You cannot determine this solely by the ticker length.
However, there are some conventions that may help steer you there.
Nasdaq has 2-4 base letters
BATS has 4 base letters
NYSE equity securities have 1-4 base letters.
NYSE Mkt (formerly Amex) have 1-4 base letters.
NYSE Arca has 4 base letters
OTC has 4 base letters.
Security types other than equities may have additional letters added, and each exchange (and data vendors) have different conventions for how this is handled.
So if you see "T" for a US-listed security it would be only be either NASDAQ, NYSE or NYSE Mkt.
If you see "ANET" then you cannot tell which exchange it is listed on. (In this case, ANET Arista Networks is actually a NYSE stock).
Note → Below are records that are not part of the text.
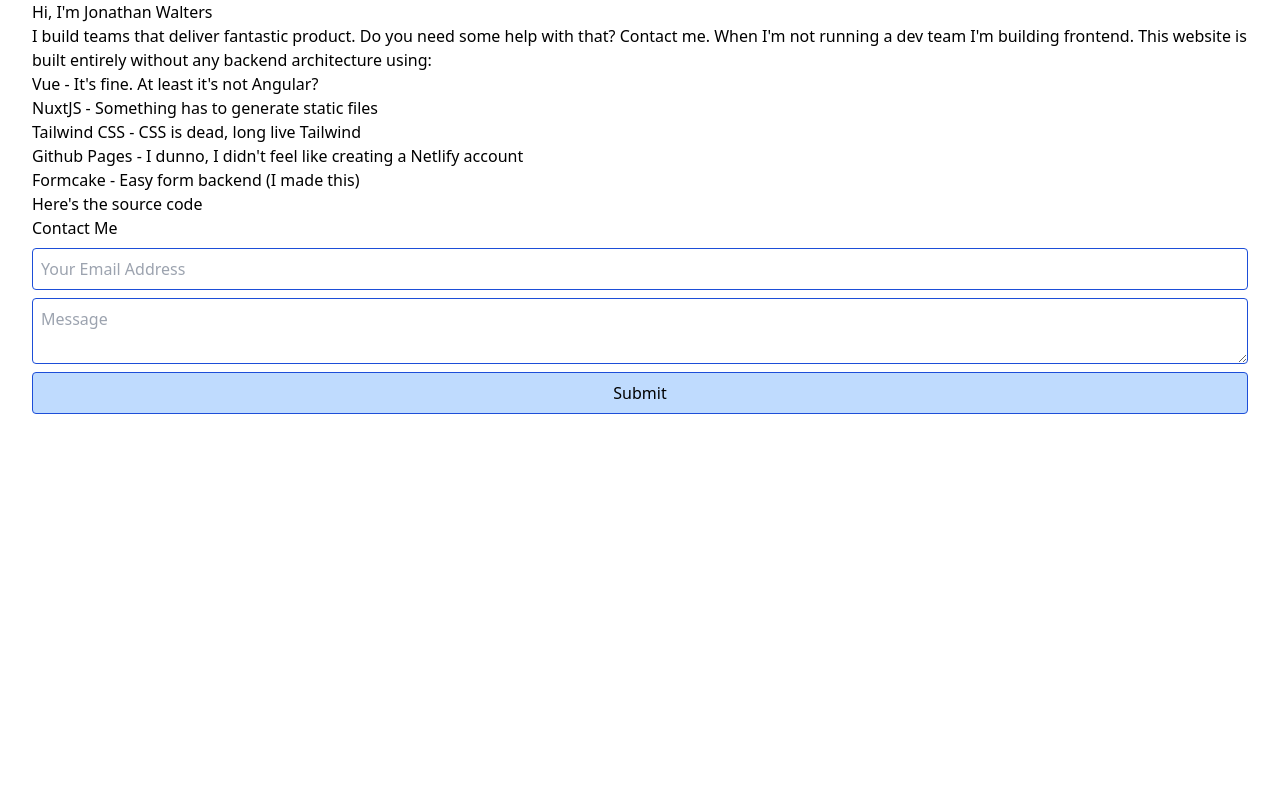
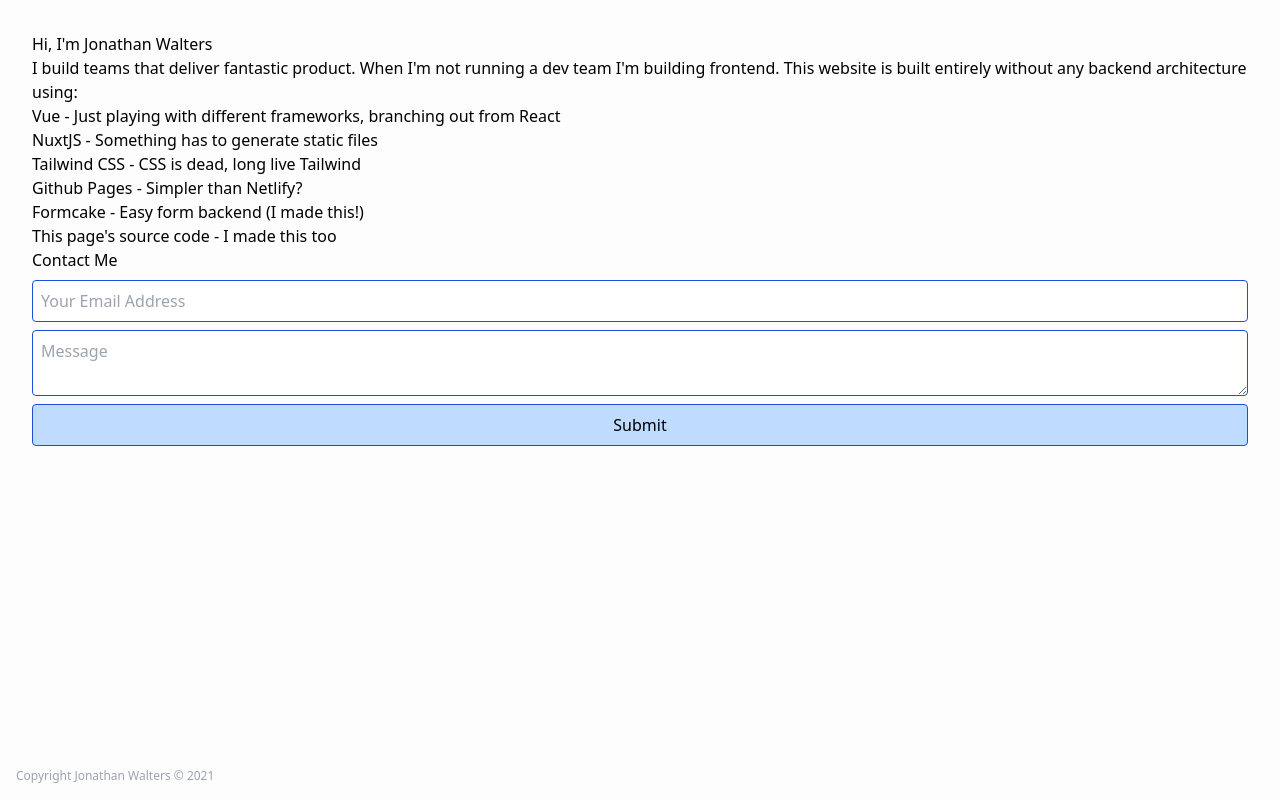
Before and after one commit to Chalks/chalks.github.io, a Nuxt app: page / in a window 1280 px wide. Built offline with nearby package versions, Linux system fonts and the light colour scheme; what @tailwindcss/typography would draw is missing.

Commit message:
form wired up with a thanks page

```diff
--- a/src/assets/css/tailwind.css
+++ b/src/assets/css/tailwind.css
@@ -1,6 +1,11 @@
 @tailwind base;
 @tailwind components;
 @tailwind utilities;
+
+@layer base {
+    body {
+        background-color: #fdfdfd;
+    }
 
     input, textarea, button {
         @apply p-2 border border-blue-700 rounded block m-0 w-full my-2;
@@ -13,3 +18,8 @@ input[type="submit"], button.submit {
             @apply bg-blue-400;
         }
     }
+
+    .muted {
+        @apply text-gray-400 text-xs;
+    }
+}
--- /dev/null
+++ b/src/components/Footer.vue
@@ -0,0 +1,15 @@
+<script>
+export default {
+    computed: {
+        year() {
+            return new Date().getFullYear();
+        },
+    },
+};
+</script>
+
+<template>
+    <div class="p-4">
+        <p class="muted">Copyright Jonathan Walters © {{ year }}</p>
+    </div>
+</template>
--- a/src/layouts/default.vue
+++ b/src/layouts/default.vue
@@ -1,10 +1,19 @@
 <script>
+import Footer from '~/components/Footer.vue';
+
+export default {
+    components: {
+        Footer,
+    },
+};
 </script>
 
 <template>
     <div class="flex flex-col min-h-screen">
-        <div class="container mx-auto">
+        <div class="container mx-auto flex-grow my-8">
             <nuxt />
         </div>
+
+        <Footer />
     </div>
 </template>
--- a/src/pages/index.vue
+++ b/src/pages/index.vue
@@ -14,18 +14,18 @@ export default {
 };
 </script>
 <template>
-    <div class="prose mx-auto">
+    <div class="prose mx-auto prose-red">
         <h1>Hi, I'm Jonathan Walters</h1>
 
-        <p>I build teams that deliver fantastic product. Do you need some help with that? <a href="/contact" @click.prevent="focusContact">Contact me</a>. When I'm not running a dev team I'm building frontend. This website is built entirely without any backend architecture using:</p>
+        <p>I build teams that deliver fantastic product. When I'm not running a dev team I'm building frontend. This website is built entirely without any backend architecture using:</p>
 
         <ul>
-            <li><a href="https://vuejs.org/">Vue</a> - It's fine. At least it's not Angular?</li>
+            <li><a href="https://vuejs.org/">Vue</a> - Just playing with different frameworks, branching out from React</li>
             <li><a href="https://nuxtjs.org/">NuxtJS</a> - Something has to generate static files</li>
             <li><a href="https://tailwindcss.com/">Tailwind CSS</a> - CSS is dead, long live Tailwind</li>
-            <li><a href="https://pages.github.com/">Github Pages</a> - I dunno, I didn't feel like creating a Netlify account</li>
-            <li><a href="https://formcake.com">Formcake</a> - Easy form backend (I made this)</li>
-            <li><a href="https://github.com/Chalks/chalks.github.io">Here's the source code</a></li>
+            <li><a href="https://pages.github.com/">Github Pages</a> - Simpler than Netlify?</li>
+            <li><a href="https://formcake.com">Formcake</a> - Easy form backend (I made this!)</li>
+            <li><a href="https://github.com/Chalks/chalks.github.io">This page's source code</a> - I made this too</li>
         </ul>
 
         <ContactForm ref="contactForm" />
--- /dev/null
+++ b/src/pages/thanks.vue
@@ -0,0 +1,11 @@
+<template>
+    <div class="prose mx-auto prose-red">
+        <h1>Thanks for Contacting Me</h1>
+
+        <p>With the power of <a href="https://formcake.com">Formcake</a>, I got a chat notification, an email, and a Jira ticket that all tell me to respond to you. Hopefully I didn't ignore all of that.</p>
+
+        <p>&lt;3</p>
+
+        <p><a href="/">Home</a></p>
+    </div>
+</template>
```
Lines whose indentation alone changed are shown as unchanged.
For some non-equity security types, such as hybrids, and debt instruments, some exchanges add "P" to the end for "preferreds" (Nasdaq and OTC) and NYSE/NYSE Mkt have a variety of methods (including not adding anything) to the ticker. Examples include NYSE:TFG, NYSEMkt:IPB, Nasdaaq: AGNCP, Nasdaq:OXLCN. It all becomes rather confusing given the changes in conventions over the years.
Essentially, you require data that provides you with ticker, listing location and security type.
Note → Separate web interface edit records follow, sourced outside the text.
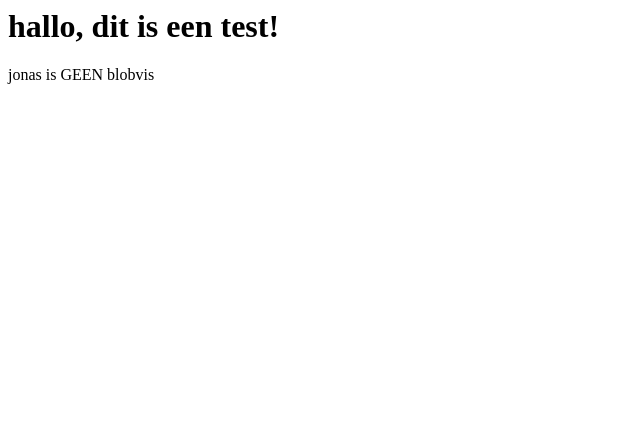
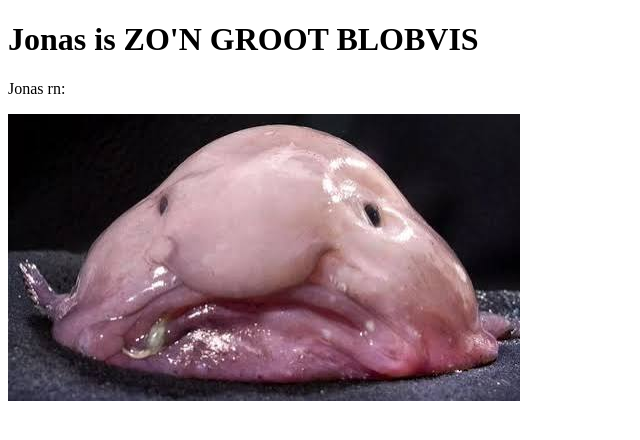
Before and after one commit to BestePolitiekePartij/Unknown, a plain HTML site: page index.html in a window 1280 px wide. Shown: the whole page, without its empty margins (0-640 px from the left). Drawn offline with Linux system fonts and the light colour scheme.

Commit message:
Test comit (c1)

```diff
--- a/index.html
+++ b/index.html
@@ -1,2 +1,13 @@
-<h1>hallo, dit is een test!</h1>
-<p>jonas is GEEN blobvis</p>
+<!DOCTYPE html>
+<html lang="en">
+    <head>
+        <meta charset="UTF-8">
+        <meta name="viewport" content="width=device-width, initial-scale=1.0">
+        <title>Unknown (WIP naam)</title>
+    </head>
+    <body>
+        <h1>Jonas is ZO'N GROOT BLOBVIS</h1>
+        <p>Jonas rn:</p>
+        <img src="assets/Jonas.jpg">
+    </body>
+</html>
```
Also changed, not shown: assets/Jonas.jpg (added), script.js (added), styles.css (added), 1 other file.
The exchanges allocate security tickers in conjunction with the SEC so there are no overlaps. eg. The same ticker cannot represent two different securities.
However, tickers can be re-used. For example, the ticker AB has been used by the following companies:
- Ambac Industries Inc Common Share (delisted July 1978)
- ABA Industries Inc Common Share (delisted January 1983)
- ABI American Businessphones Common Share (delisted October 1988)
- Alex Brown Inc Common Share (delisted August 1997)
- Cannon Express Inc Common Share (delisted October 2003)
- AllianceBernstein Holding L.P. Unit (currently listed)